EXCERPT page containing first few paragraphs. 2021-12-05 14:49:57
UA_SEARCH_BOT_null @ 126.96.36.199
“Summilux” is Leica-speak for f/1.4, but that rule is apparently violated for the first time by using it with an f/1.7 lens.
The Panasonic Leica DG Summilux* was introduced in mid-2014 as a follow-on lens to two other fast Panasonic Leica lenses, the 25mm f/1.4 DG Summilux, and perhaps the best MFT lens available, the 42.5mm f/1.2 DG Nocticron. Those siblings do not disappoint.
Thus, your author was at first puzzled by the apparent contradiction of the seemingly excellent qualifications and very poor results observed initially.
The explanation turns out to be a pronounced rearward focus shift, easily the most severe your author has ever observed in a Micro Four Thirds lens. Unacceptable really, and a huge hassle for practical use. The sad truth is that the 15/1.7 is a very high performer, but good luck achieving that performance where intended (intended focus vs actual focus for the shooting aperture).
Article continues for subscribers...
Diglloyd Guide to Mirrorless is by yearly subscription. Subscribe now for about 25 cents a day ($90/year).
BEST DEAL: get full access to ALL 8 PUBLICATIONS for only 68 cents a day ($249.95)!
Diglloyd Guide to Mirrorless offers comprehensive integrated coverage of most APS-C and full frame mirrorless cameras and lenses.

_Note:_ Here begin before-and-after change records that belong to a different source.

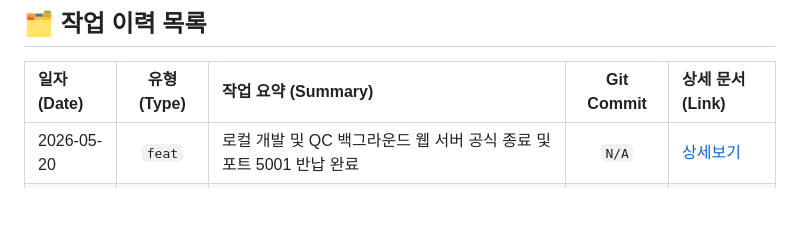
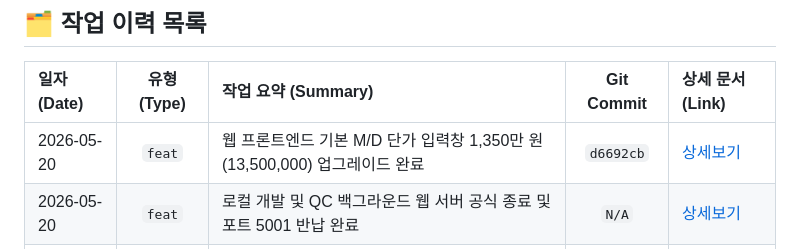
Before and after one commit to lisobking/AIPO, a Markdown page: docs/timeline/index.md, the part around the change. GitHub-like rendering; blank space fills up the shorter version.

Commit message:
docs: 웹 프론트엔드 단가 업그레이드 타임라인 상세 및 마스터 인덱스 연동

```diff
--- a/docs/timeline/index.md
+++ b/docs/timeline/index.md
@@ -7,6 +7,7 @@
 
 | 일자 (Date) | 유형 (Type) | 작업 요약 (Summary) | Git Commit | 상세 문서 (Link) |
 | :--- | :---: | :--- | :---: | :--- |
+| 2026-05-20 | `feat` | 웹 프론트엔드 기본 M/D 단가 입력창 1,350만 원(13,500,000) 업그레이드 완료 | `d6692cb` | [상세보기](./entries/20260520_19_feat_web_default_price_upgrade_to_13_5M.md) |
 | 2026-05-20 | `feat` | 로컬 개발 및 QC 백그라운드 웹 서버 공식 종료 및 포트 5001 반납 완료 | `N/A` | [상세보기](./entries/20260520_18_feat_shutdown_local_development_server.md) |
 | 2026-05-20 | `test` | 오프라인 검수용 최초 기준단가 1,350만 원(13,500,000원) 업그레이드 조치 완료 | `245afed` | [상세보기](./entries/20260520_17_test_upgrade_base_price_to_13_5M.md) |
 | 2026-05-20 | `feat` | 소비자가 단가 원복 표기 및 H열 합계 계산식 F*G*20 고도화 패치 완료 | `ae09f9e` | [상세보기](./entries/20260520_16_feat_restore_base_unit_price_formula.md) |
```
Also changed, not shown: 1 other file.
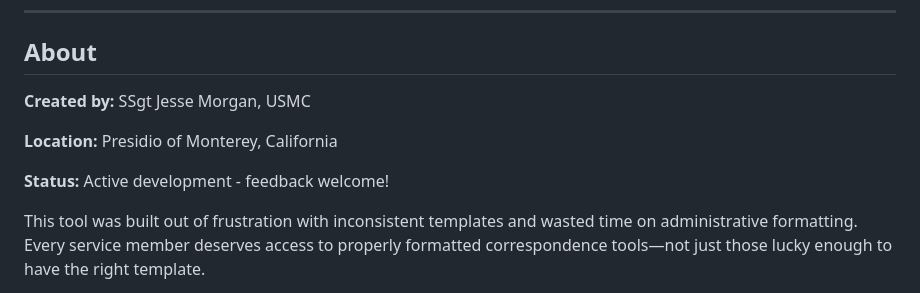
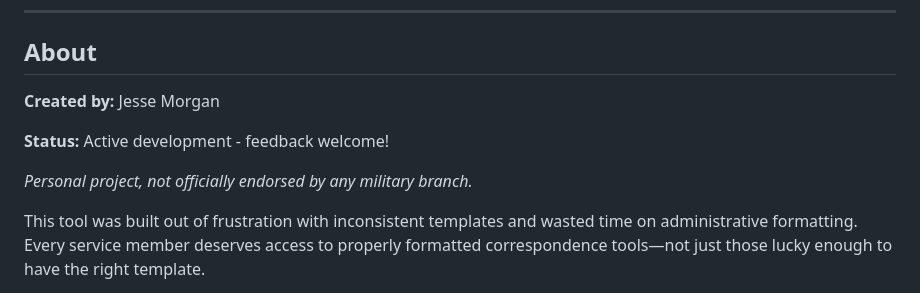
Before and after one commit to jeranaias/navalletterformat, a Markdown page: README.md, the part around the change. Rendered like a GitHub page.

```diff
--- a/README.md
+++ b/README.md
@@ -326,11 +326,11 @@ This project needs people who know naval correspondence. If that's you, your fee
 
 ## About
 
-**Created by:** SSgt Jesse Morgan, USMC
-
-**Location:** Presidio of Monterey, California
+**Created by:** Jesse Morgan
 
 **Status:** Active development - feedback welcome!
+
+*Personal project, not officially endorsed by any military branch.*
 
 This tool was built out of frustration with inconsistent templates and wasted time on administrative formatting. Every service member deserves access to properly formatted correspondence tools—not just those lucky enough to have the right template.
 
```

Special emphasis is placed on Sony full-frame, including Sony lenses and the high performance Zeiss Batis and Zeiss Loxia lenses plus Rokinon/Samyang and others. Fujifilm X, Olympus and Panasonic M4/3, Sigma dp Merrill and dp/sd Quattro are also covered in depth. Years in the making, it offers a wealth of material for choosing and using a mirrorless camera.
- Make better images by learning how to get the best results right away. For example, the best way to set up your Sony camera.
- Save money by choosing the right lens for your needs the first time, particularly with the numerous lenses available for Sony.
- Make better images, a sort of “cheat sheet” saving yourself months or years of ad-hoc learning—best practices and how-to and processing parameters are discussed and shown.
- Jaw-dropping image quality found nowhere else utilizing Retina-grade images up to full camera resolution, plus large crops.
- Real world examples with insights found nowhere else. Make sharper images just by understanding lens behavior you won’t read about elsewhere.
- Aperture series from wide open through stopped down, showing the full range of lens performance and bokeh.
- Optical quality analysis of field curvature, focus shift, sharpness, flare, distortion, and performance in the field.
Want a preview? Click on any page below to see an excerpt as well as extensive blog coverage, for example on Sony.